“We’re going to make sure that parents are able to send their kid to kindergarten without having some of this stuff injected into their school curriculum,” Gov. DeSantis said, according to a clip from a news conference shared on Twitter by CNN.  

Ohio, Texas, Georgia, Alabama, and Iowa are among the states proposing bills similar to the one originally signed by Florida Gov. Ron DeSantis. A comparison between the differing bills can be found on the Forbes website. All the proposed bills seek to limit or ban discussion of gender identity and sexual orientation at least at the primary educational level, according to NPR.  

Students in primary school are typically between the ages of six and 11 years, according to UNICEF. This raises concerns when acknowledging that  38% of gay men, 23% percent of lesbian women, and 18% of bisexual adults said they began to recognize that they were not heterosexual before the age of ten, according to a poll conducted by Pew Research Center in 2013.  

73% of transgender women and 78% of transgender men experienced gender dysphoria, or the strong desire to be of another gender, for the first time by the age of seven years old, according to a study published by Cedars Sinai

Image Credit: Unsplash / Cecilie Johnsen

LGBTQ students will be prevented from discussing their own identities throughout some of their most formative years. The censorship promoted by this bill could have devastating effects on the health of LGBTQ youth. “Personal, family, and social acceptance of sexual orientation and gender identity affects the mental health and personal safety of LGBT individuals,” according to Mental Health America.  

Pediatric psychologists warn against the damaging effects of these bills, according to The Guardian.

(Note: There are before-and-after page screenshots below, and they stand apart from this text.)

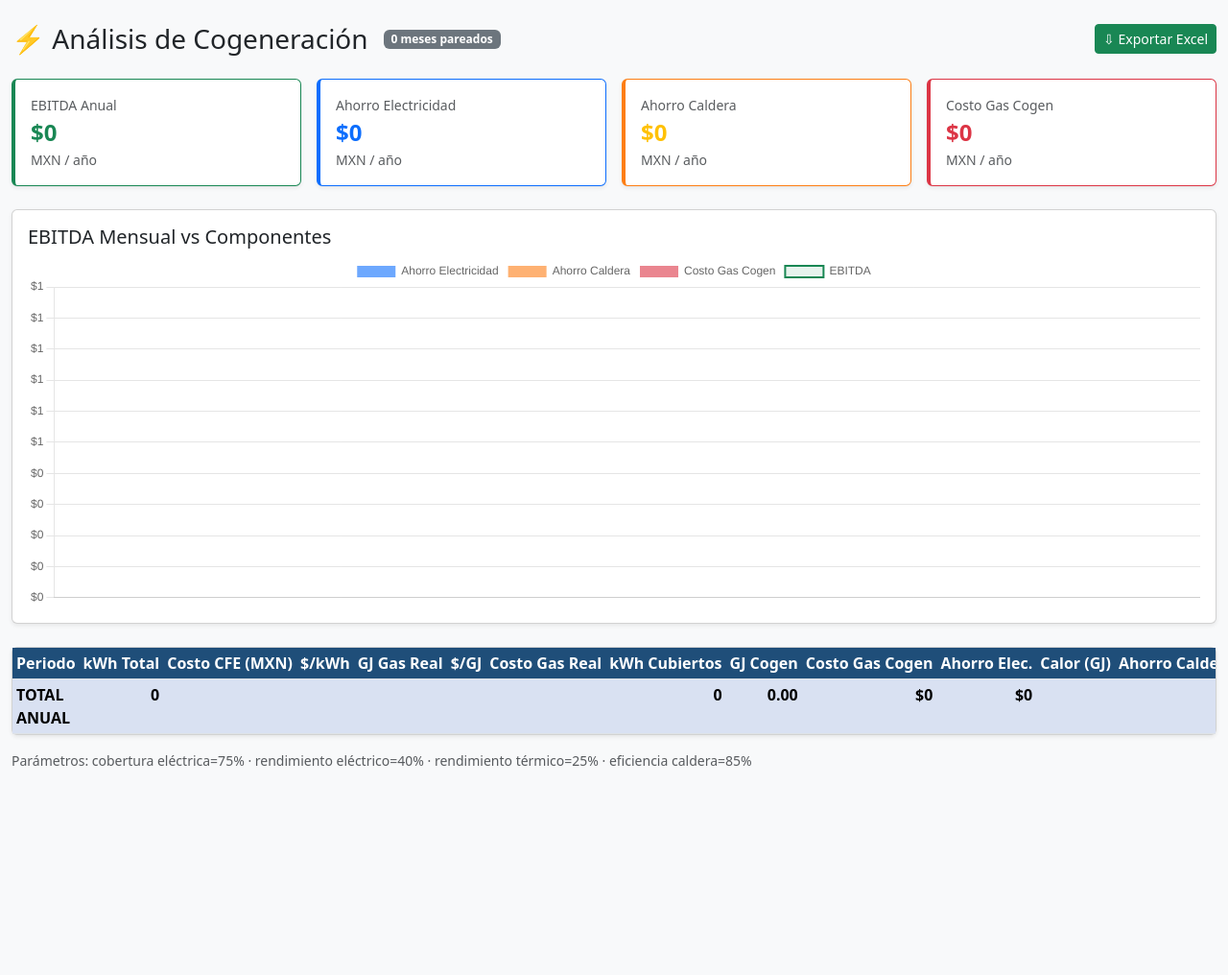
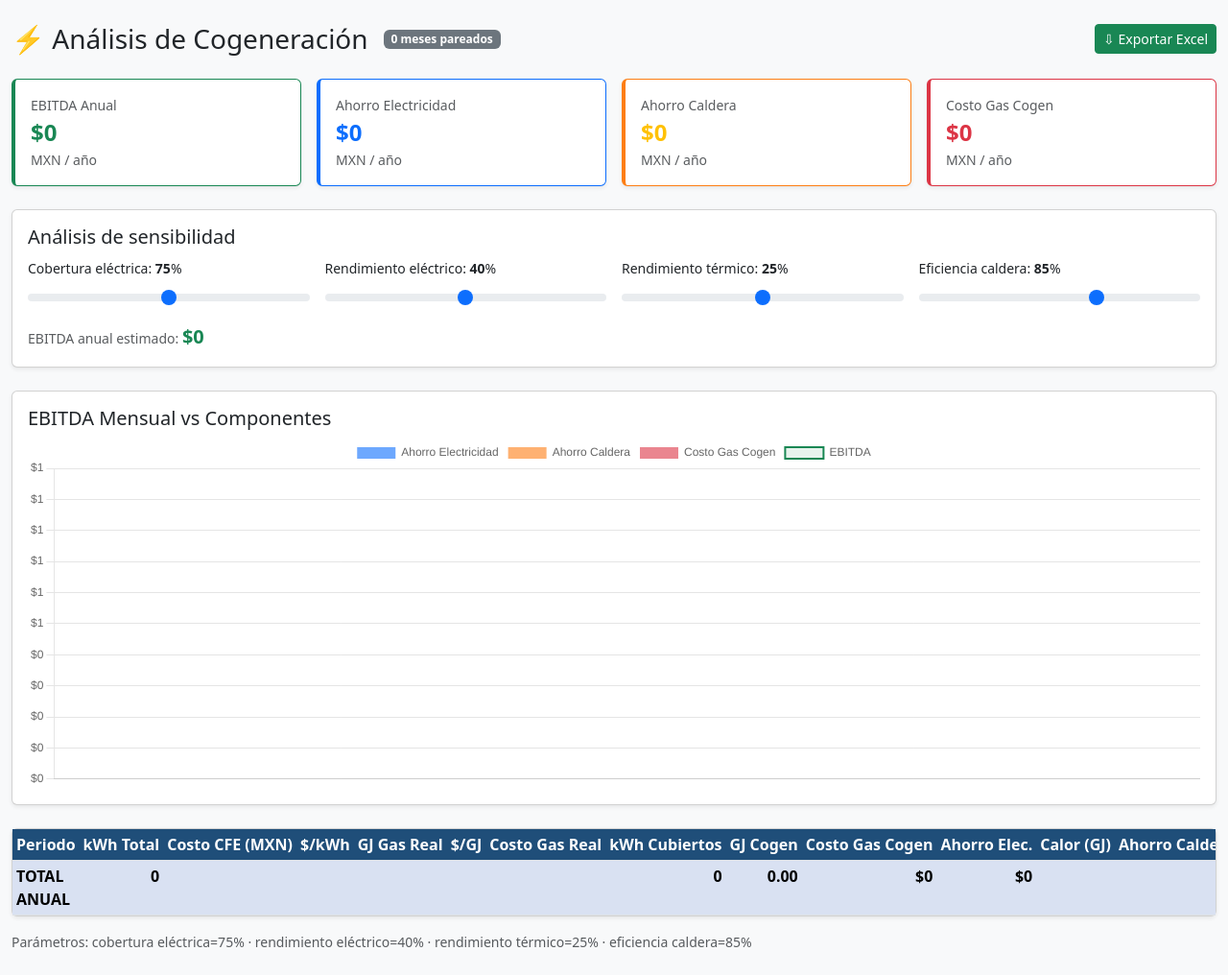
Before and after one commit to manolotoVSCode/appchp, a Flask app: page / in a window 1280 px wide. Shown: the whole page at 96% size. Before the commit the page ends 798 px from the top, so only its background shows below. Run offline with Flask 3, Linux system fonts and the light colour scheme.

Commit message:
feat: add sensitivity analysis sliders with live JS recalculation (Task 3)

```diff
--- a/web/templates/dashboard.html
+++ b/web/templates/dashboard.html
@@ -73,6 +73,47 @@
           </div>
           <div class="text-muted small">MXN / año</div>
         </div>
+      </div>
+    </div>
+  </div>
+
+  <!-- Sliders de sensibilidad -->
+  <div class="card shadow-sm mb-4">
+    <div class="card-body">
+      <h5 class="card-title">Análisis de sensibilidad</h5>
+      <div class="row g-3">
+        <div class="col-md-3">
+          <label class="form-label small">
+            Cobertura eléctrica: <strong id="val-cobertura">75</strong>%
+          </label>
+          <input type="range" class="form-range" id="cobertura"
+                 min="50" max="100" step="1" value="75">
+        </div>
+        <div class="col-md-3">
+          <label class="form-label small">
+            Rendimiento eléctrico: <strong id="val-rendimiento-elec">40</strong>%
+          </label>
+          <input type="range" class="form-range" id="rendimiento-elec"
+                 min="20" max="60" step="1" value="40">
+        </div>
+        <div class="col-md-3">
+          <label class="form-label small">
+            Rendimiento térmico: <strong id="val-rendimiento-term">25</strong>%
+          </label>
+          <input type="range" class="form-range" id="rendimiento-term"
+                 min="5" max="45" step="1" value="25">
+        </div>
+        <div class="col-md-3">
+          <label class="form-label small">
+            Eficiencia caldera: <strong id="val-caldera">85</strong>%
+          </label>
+          <input type="range" class="form-range" id="caldera"
+                 min="60" max="99" step="1" value="85">
+        </div>
+      </div>
+      <div class="mt-2 small text-muted">
+        EBITDA anual estimado:
+        <strong class="text-success fs-5" id="ebitda-sensibilidad">—</strong>
       </div>
     </div>
   </div>
@@ -222,5 +263,45 @@ new Chart(ctx, {
   }
 });
 </script>
+<script>
+// ── Datos base (inmutables) ────────────────────────────────────────────────
+const meses_raw = {{ meses_raw | tojson }};
+
+function recalcularMes(m, p) {
+  const kwh_cub    = m.kwh_total * p.cobertura;
+  const gj_cogen   = kwh_cub * 0.0036 / p.rend_elec;
+  const costo_gas  = gj_cogen * m.costo_unitario_gj;
+  const ah_elec    = kwh_cub * m.costo_promedio_kwh;
+  const calor_rec  = gj_cogen * p.rend_term;
+  const ah_caldera = (calor_rec / p.efic_caldera) * m.costo_unitario_gj;
+  return ah_elec + ah_caldera - costo_gas;
+}
+
+function leerParams() {
+  return {
+    cobertura:    document.getElementById("cobertura").value / 100,
+    rend_elec:    document.getElementById("rendimiento-elec").value / 100,
+    rend_term:    document.getElementById("rendimiento-term").value / 100,
+    efic_caldera: document.getElementById("caldera").value / 100,
+  };
+}
+
+function actualizarSensibilidad() {
+  const p = leerParams();
+  document.getElementById("val-cobertura").textContent       = Math.round(p.cobertura * 100);
+  document.getElementById("val-rendimiento-elec").textContent = Math.round(p.rend_elec * 100);
+  document.getElementById("val-rendimiento-term").textContent = Math.round(p.rend_term * 100);
+  document.getElementById("val-caldera").textContent         = Math.round(p.efic_caldera * 100);
+
+  const ebitda_anual = meses_raw.reduce((sum, m) => sum + recalcularMes(m, p), 0);
+  document.getElementById("ebitda-sensibilidad").textContent =
+    "$" + ebitda_anual.toLocaleString("es-MX", {maximumFractionDigits: 0});
+}
+
+["cobertura","rendimiento-elec","rendimiento-term","caldera"].forEach(id => {
+  document.getElementById(id).addEventListener("input", actualizarSensibilidad);
+});
+actualizarSensibilidad();
+</script>
 </body>
 </html>
```
Also changed, not shown: tests/test_web.py (+8 -0 lines).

Censorship laws similar to that proposed in Florida could increase stigmatization of and discrimination against the LGBTQ community.  

These anti-LGBTQ educational policies are merely one segment of a much larger-scale anti-LGBTQ legislative wave. A total of 238 bills aimed at limiting the rights of LGBTQ individuals have been proposed at the state level this year alone in the United States, according to NBC News. A broader shift towards increased classroom censorship is occurring in the United States; a trend primed by the anti-Critical Race Theory movement, according to The Guardian.  

Image Credit: Unsplash / Kenny Eliason

Excessive censorship in public schools prevents the desired outcomes of American education. Knowledge about global communities and the ‘diverse cultural heritage’ within America is encouraged by the United States National Education Goals. Censoring students from discussing diversified identities goes against this core educational ambition in the United States.  

With a profuse number of states following in Florida’s footsteps, we must act immediately. You can sign the petition created by the Humans Rights Campaign, voice your concerns to your elected state officials, vote in the upcoming midterm elections, and donate to LGBTQ advocacy groups like Equality Florida